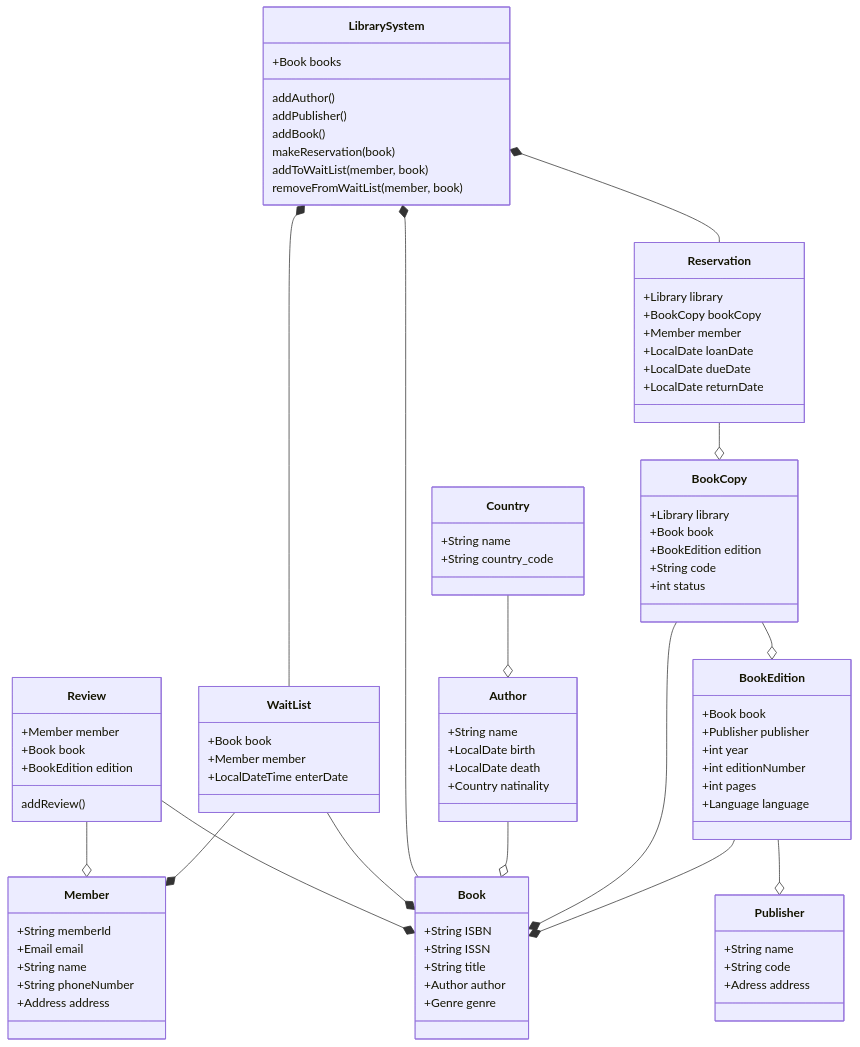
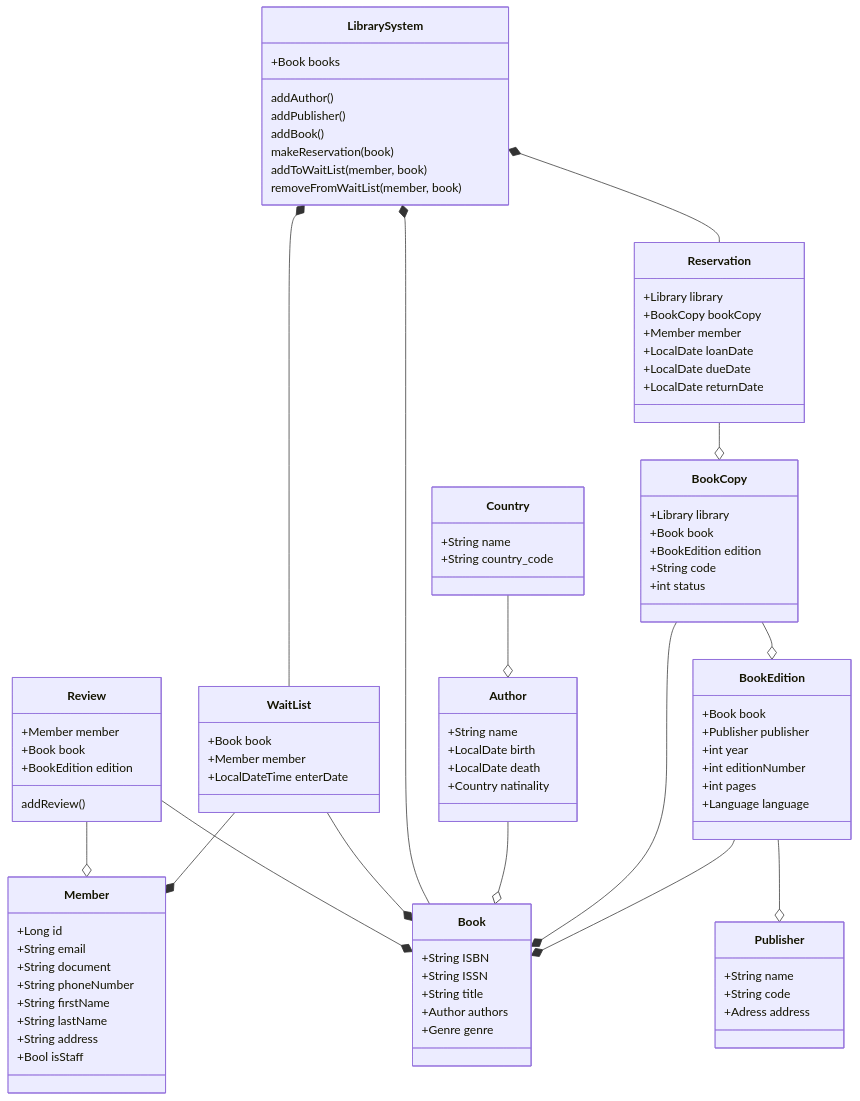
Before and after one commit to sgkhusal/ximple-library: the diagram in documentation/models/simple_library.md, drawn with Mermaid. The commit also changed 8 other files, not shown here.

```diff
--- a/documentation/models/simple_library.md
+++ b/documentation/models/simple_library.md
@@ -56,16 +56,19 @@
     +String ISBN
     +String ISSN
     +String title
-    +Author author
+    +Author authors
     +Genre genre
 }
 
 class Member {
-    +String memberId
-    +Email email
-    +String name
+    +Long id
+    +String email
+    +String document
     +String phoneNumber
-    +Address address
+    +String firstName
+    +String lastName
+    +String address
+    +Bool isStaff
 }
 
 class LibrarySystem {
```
★ ★ ★ ★ ★
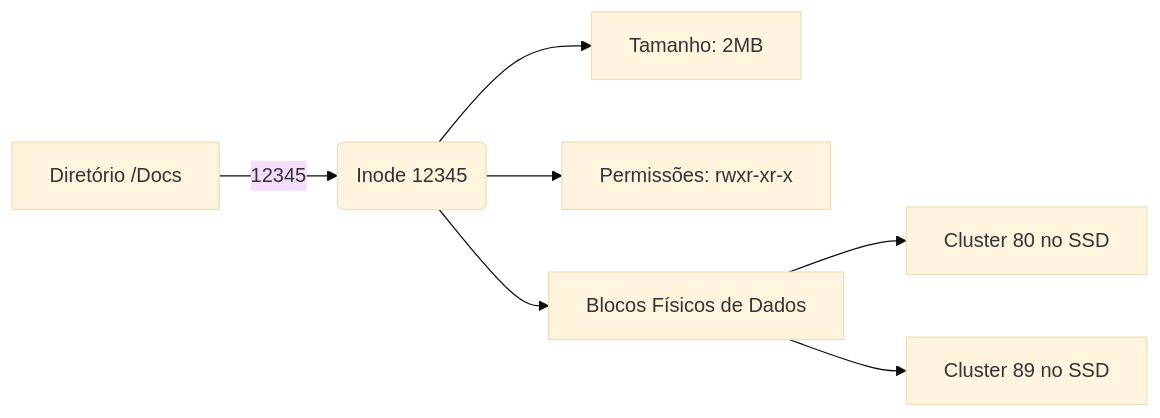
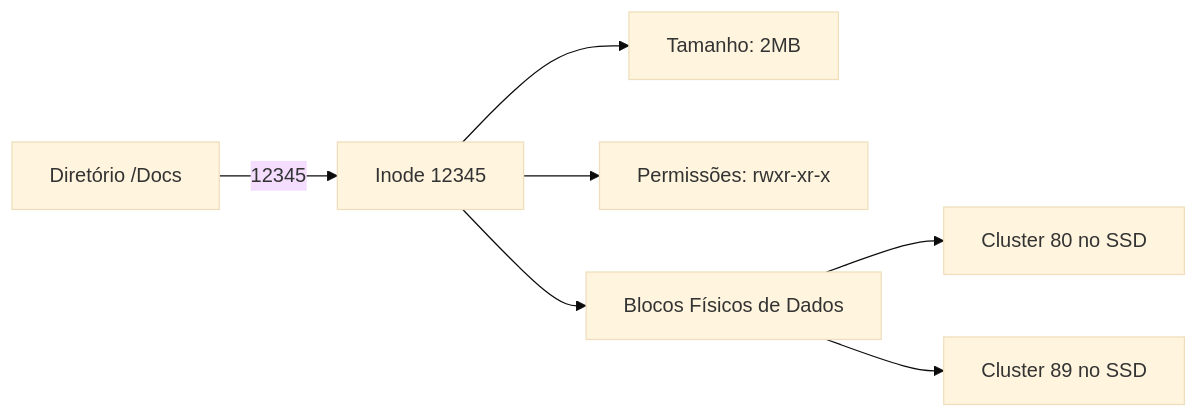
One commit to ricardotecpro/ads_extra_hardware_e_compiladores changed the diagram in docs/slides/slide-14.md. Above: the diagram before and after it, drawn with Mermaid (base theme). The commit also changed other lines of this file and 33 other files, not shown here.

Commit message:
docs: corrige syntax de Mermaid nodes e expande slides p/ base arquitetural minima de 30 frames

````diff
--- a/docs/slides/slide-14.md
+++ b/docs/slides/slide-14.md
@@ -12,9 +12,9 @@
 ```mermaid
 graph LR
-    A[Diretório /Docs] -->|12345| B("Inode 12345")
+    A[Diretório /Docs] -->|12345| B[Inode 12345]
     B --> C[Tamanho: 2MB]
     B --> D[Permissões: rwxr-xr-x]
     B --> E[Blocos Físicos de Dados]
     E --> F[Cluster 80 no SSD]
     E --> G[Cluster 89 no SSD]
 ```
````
★ ★ ★ ★ ★
Each line in the listing above that includes "models" is to be copied.

Before and after one commit to sgkhusal/ximple-library: the diagram in documentation/models/simple_library.md, drawn with Mermaid. The commit also changed 8 other files, not shown here.
--- a/documentation/models/simple_library.md
+++ b/documentation/models/simple_library.md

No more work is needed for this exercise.